Would you copy all lines in the data that contain the word "type"?

_DATA FOR PROCESSING_
*** Begin section ***
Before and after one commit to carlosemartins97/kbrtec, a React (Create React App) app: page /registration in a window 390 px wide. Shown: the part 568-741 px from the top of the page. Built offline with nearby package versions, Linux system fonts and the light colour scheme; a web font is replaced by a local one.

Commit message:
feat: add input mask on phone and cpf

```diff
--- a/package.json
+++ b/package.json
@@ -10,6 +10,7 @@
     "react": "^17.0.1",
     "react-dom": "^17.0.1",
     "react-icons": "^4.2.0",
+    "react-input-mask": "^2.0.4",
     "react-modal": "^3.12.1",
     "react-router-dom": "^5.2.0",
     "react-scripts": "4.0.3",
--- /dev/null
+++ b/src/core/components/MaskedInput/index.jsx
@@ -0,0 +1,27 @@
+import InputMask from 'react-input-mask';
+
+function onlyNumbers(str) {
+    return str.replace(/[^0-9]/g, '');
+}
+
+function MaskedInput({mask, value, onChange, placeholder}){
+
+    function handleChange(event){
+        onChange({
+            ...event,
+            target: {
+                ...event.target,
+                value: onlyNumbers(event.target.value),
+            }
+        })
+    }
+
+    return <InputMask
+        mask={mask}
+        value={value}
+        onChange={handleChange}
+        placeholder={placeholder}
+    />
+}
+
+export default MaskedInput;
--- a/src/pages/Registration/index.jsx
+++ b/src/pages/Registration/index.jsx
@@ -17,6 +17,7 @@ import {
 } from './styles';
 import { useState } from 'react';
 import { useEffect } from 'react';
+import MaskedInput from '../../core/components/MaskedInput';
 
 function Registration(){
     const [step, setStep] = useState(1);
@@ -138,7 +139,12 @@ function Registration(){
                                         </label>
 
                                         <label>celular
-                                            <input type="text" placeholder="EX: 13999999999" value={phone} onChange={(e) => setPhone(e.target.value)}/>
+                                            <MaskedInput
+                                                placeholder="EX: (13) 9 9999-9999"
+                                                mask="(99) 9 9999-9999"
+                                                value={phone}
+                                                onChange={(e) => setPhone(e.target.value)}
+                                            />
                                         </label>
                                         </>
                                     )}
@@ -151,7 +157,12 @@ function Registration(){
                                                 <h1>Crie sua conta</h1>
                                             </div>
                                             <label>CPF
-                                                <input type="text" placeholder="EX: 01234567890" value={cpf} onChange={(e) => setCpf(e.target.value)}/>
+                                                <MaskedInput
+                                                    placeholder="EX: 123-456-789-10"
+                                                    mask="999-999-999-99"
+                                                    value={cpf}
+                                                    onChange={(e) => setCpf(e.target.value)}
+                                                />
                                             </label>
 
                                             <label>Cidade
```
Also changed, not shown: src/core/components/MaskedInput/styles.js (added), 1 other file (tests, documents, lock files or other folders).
*** End section ***
_THE COMPLETED TASK_
-                                            <input type="text" placeholder="EX: 13999999999" value={phone} onChange={(e) => setPhone(e.target.value)}/>
-                                                <input type="text" placeholder="EX: 01234567890" value={cpf} onChange={(e) => setCpf(e.target.value)}/>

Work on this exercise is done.